─── Supplied records ───

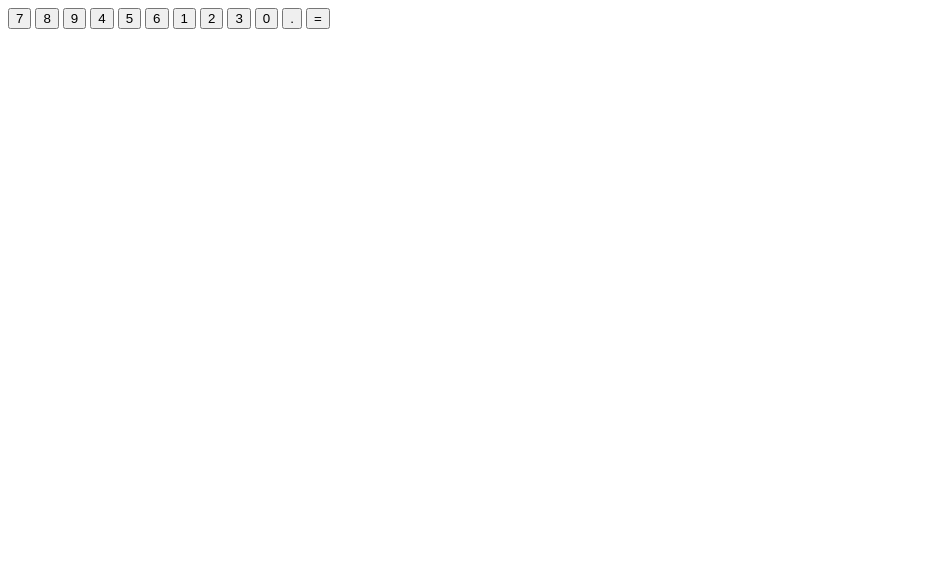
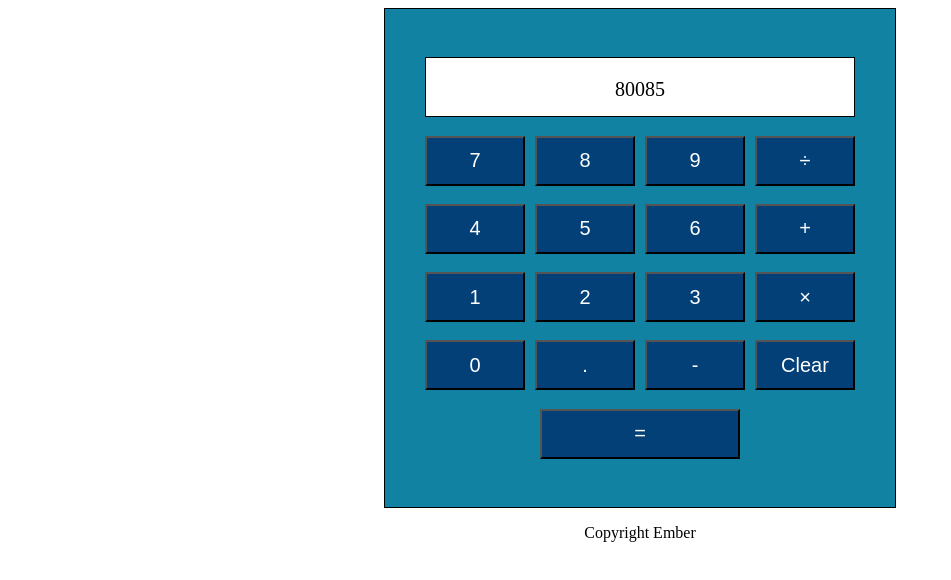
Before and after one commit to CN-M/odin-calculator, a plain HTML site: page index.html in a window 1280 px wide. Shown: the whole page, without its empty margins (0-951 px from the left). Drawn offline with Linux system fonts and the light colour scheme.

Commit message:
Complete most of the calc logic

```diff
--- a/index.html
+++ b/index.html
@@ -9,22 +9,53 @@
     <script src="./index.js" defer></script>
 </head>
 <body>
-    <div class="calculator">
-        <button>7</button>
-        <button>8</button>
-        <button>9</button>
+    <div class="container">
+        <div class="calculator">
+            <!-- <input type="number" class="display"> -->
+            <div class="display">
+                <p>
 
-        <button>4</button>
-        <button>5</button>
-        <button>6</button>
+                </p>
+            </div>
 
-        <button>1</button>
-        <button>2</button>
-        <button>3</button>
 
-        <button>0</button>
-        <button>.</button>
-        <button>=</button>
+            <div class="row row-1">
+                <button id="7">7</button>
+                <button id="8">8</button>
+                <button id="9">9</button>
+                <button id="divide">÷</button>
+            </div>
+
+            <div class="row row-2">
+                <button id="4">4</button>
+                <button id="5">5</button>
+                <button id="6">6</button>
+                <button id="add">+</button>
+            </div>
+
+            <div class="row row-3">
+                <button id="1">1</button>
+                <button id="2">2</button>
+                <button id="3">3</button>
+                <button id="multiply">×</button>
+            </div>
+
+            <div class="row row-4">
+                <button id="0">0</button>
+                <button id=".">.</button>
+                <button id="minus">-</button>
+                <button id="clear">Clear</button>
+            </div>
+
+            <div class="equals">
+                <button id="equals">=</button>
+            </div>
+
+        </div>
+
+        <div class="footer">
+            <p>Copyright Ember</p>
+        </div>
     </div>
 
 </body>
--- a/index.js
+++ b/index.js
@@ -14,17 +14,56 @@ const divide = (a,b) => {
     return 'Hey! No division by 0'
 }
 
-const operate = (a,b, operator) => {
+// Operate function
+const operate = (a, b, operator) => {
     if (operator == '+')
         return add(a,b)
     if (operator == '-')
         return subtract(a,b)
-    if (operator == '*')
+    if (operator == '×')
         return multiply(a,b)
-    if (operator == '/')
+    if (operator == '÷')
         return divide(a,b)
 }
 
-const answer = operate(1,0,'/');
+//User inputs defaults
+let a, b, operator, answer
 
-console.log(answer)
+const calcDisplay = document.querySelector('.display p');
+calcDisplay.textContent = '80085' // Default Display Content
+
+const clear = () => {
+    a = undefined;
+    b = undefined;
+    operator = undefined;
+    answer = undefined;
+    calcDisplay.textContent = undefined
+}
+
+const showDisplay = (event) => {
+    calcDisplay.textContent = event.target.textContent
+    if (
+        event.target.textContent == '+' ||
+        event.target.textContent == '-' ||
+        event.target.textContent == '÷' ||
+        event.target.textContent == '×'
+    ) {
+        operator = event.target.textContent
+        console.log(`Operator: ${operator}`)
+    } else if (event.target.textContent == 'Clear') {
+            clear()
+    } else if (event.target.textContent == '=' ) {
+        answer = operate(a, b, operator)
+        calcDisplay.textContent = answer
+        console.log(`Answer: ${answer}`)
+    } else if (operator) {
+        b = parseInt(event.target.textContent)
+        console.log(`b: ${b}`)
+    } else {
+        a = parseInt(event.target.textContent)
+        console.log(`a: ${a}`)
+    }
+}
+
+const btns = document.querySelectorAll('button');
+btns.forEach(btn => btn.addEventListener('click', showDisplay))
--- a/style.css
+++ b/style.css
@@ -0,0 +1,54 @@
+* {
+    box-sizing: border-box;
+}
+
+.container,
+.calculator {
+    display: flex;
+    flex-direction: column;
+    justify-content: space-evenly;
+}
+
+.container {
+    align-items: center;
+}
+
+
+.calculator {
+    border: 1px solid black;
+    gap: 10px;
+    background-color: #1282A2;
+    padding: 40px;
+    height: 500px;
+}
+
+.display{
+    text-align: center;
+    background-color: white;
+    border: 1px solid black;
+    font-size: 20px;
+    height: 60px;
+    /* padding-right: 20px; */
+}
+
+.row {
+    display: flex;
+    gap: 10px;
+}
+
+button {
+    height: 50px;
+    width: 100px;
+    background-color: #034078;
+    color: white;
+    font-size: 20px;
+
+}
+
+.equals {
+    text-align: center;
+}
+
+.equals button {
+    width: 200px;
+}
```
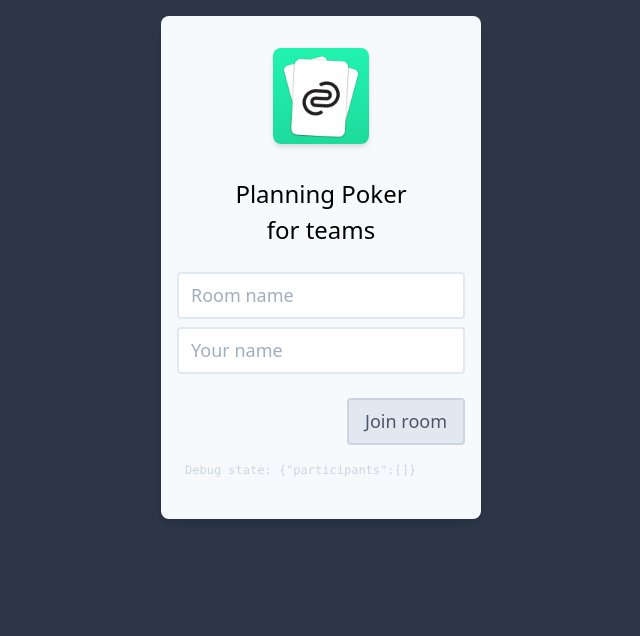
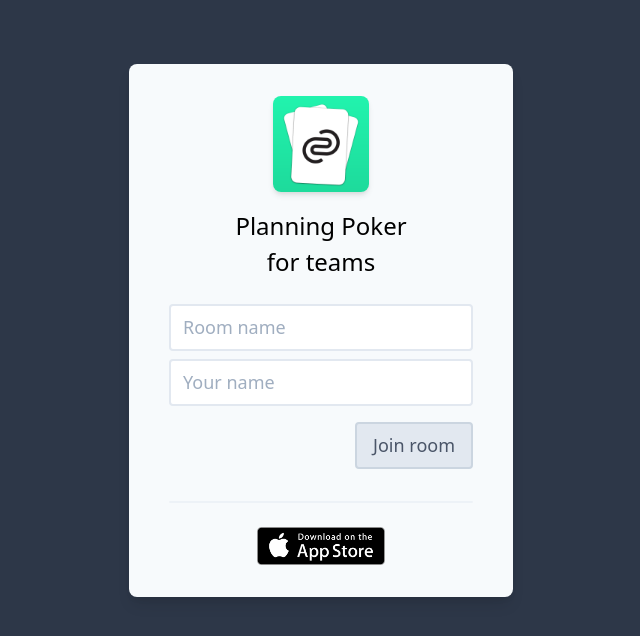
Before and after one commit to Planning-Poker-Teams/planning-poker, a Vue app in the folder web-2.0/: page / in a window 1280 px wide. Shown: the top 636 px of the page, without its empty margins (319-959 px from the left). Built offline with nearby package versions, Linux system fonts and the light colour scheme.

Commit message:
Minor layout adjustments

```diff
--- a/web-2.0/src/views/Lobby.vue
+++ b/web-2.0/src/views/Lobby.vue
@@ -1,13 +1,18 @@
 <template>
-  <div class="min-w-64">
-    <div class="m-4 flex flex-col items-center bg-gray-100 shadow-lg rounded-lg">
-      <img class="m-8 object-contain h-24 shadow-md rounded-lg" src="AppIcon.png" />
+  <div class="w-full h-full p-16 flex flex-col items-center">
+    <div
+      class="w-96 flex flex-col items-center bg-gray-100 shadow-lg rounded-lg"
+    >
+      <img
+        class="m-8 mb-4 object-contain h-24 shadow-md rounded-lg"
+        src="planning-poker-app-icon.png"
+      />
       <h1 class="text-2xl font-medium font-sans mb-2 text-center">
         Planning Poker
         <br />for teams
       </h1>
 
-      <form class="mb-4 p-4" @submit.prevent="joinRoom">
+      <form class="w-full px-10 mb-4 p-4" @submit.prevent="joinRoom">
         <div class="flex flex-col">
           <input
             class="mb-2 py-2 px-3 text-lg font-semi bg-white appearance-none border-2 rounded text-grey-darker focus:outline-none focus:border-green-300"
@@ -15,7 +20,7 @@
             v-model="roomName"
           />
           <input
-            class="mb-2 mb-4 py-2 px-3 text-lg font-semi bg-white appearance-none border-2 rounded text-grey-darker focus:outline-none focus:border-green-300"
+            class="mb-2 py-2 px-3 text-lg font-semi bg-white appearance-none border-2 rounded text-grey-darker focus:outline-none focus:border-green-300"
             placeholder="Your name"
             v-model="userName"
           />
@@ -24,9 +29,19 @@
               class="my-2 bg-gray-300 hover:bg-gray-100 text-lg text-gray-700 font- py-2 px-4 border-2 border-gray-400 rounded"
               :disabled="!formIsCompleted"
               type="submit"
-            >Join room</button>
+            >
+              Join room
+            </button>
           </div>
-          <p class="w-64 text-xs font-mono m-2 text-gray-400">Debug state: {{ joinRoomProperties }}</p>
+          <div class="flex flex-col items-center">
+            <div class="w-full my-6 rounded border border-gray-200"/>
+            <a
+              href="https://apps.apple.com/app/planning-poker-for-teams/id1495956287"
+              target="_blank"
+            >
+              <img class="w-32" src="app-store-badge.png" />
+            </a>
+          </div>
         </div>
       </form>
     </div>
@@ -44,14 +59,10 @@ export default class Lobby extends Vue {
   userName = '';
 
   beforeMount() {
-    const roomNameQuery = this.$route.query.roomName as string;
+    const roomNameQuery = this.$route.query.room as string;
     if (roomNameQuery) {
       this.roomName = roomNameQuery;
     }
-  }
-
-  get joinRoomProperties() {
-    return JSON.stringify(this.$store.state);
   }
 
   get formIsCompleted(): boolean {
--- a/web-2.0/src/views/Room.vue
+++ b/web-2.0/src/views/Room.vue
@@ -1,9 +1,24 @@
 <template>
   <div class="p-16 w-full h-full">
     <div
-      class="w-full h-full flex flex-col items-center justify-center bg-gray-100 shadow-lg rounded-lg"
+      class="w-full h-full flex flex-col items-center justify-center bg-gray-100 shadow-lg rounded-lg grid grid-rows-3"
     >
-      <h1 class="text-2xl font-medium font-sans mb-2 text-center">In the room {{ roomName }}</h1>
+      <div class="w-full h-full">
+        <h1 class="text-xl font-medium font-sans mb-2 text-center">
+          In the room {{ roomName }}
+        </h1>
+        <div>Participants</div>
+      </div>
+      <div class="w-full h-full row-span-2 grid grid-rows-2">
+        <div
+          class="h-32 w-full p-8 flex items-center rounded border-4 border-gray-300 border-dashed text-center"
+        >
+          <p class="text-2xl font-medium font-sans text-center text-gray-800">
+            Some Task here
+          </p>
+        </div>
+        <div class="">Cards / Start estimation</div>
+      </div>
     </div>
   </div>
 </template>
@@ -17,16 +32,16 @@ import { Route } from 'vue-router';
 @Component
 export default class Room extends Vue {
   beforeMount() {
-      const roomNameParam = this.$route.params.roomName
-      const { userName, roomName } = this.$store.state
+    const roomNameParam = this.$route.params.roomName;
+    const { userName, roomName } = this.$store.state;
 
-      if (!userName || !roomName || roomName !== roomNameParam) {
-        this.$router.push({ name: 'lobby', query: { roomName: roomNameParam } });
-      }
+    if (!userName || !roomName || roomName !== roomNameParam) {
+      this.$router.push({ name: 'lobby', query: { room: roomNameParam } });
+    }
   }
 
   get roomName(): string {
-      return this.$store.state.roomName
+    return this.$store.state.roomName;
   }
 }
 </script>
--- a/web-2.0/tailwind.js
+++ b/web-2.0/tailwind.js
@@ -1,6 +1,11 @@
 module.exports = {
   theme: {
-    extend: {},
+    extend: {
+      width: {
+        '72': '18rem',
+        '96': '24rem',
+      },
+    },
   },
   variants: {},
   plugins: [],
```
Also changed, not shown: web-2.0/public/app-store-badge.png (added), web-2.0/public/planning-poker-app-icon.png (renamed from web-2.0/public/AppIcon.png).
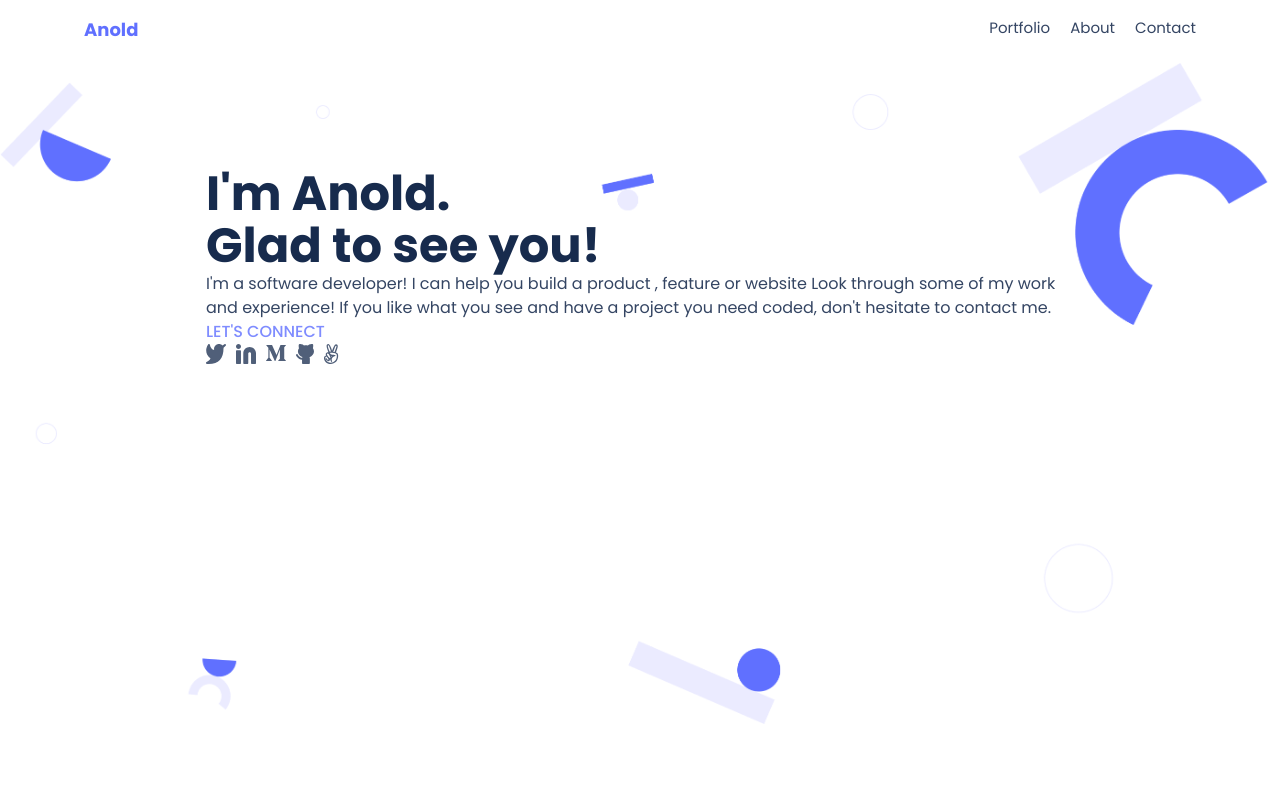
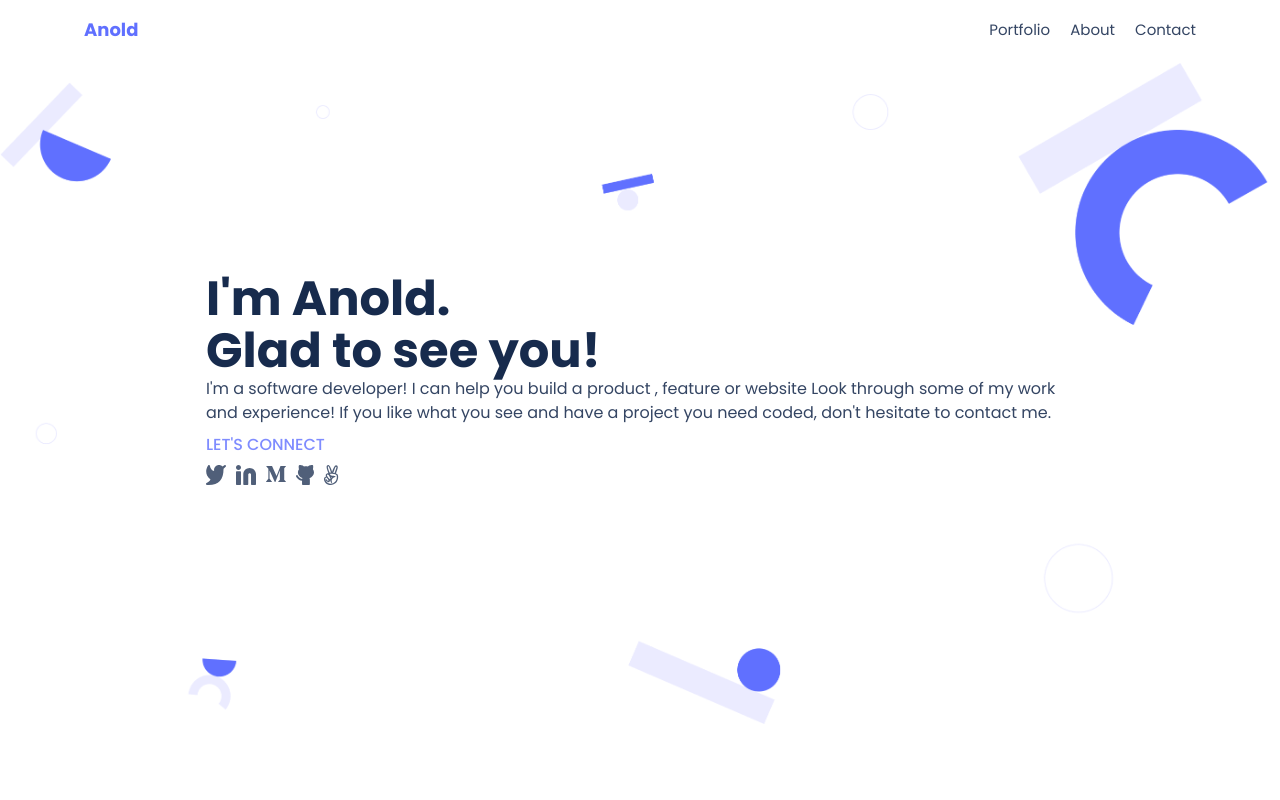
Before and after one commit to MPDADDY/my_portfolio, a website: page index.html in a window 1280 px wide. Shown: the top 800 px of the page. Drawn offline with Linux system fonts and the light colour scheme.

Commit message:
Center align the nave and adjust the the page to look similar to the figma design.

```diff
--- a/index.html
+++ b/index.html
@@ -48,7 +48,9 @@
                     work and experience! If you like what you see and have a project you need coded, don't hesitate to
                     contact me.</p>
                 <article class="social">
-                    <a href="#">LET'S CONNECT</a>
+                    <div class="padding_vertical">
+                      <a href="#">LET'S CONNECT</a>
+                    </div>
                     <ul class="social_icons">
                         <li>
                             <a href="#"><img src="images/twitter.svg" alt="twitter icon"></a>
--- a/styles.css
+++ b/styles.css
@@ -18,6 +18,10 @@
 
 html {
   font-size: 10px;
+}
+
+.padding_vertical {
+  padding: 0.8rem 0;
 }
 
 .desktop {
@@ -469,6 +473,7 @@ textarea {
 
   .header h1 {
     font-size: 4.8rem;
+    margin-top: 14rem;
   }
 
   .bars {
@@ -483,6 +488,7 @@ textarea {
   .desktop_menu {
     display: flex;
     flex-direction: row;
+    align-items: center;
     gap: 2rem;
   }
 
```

───

*Task details*
Among the records above, find each line holding the string "extends" and pull it out.

*Written answer*
@@ -44,14 +59,10 @@ export default class Lobby extends Vue {
 export default class Room extends Vue {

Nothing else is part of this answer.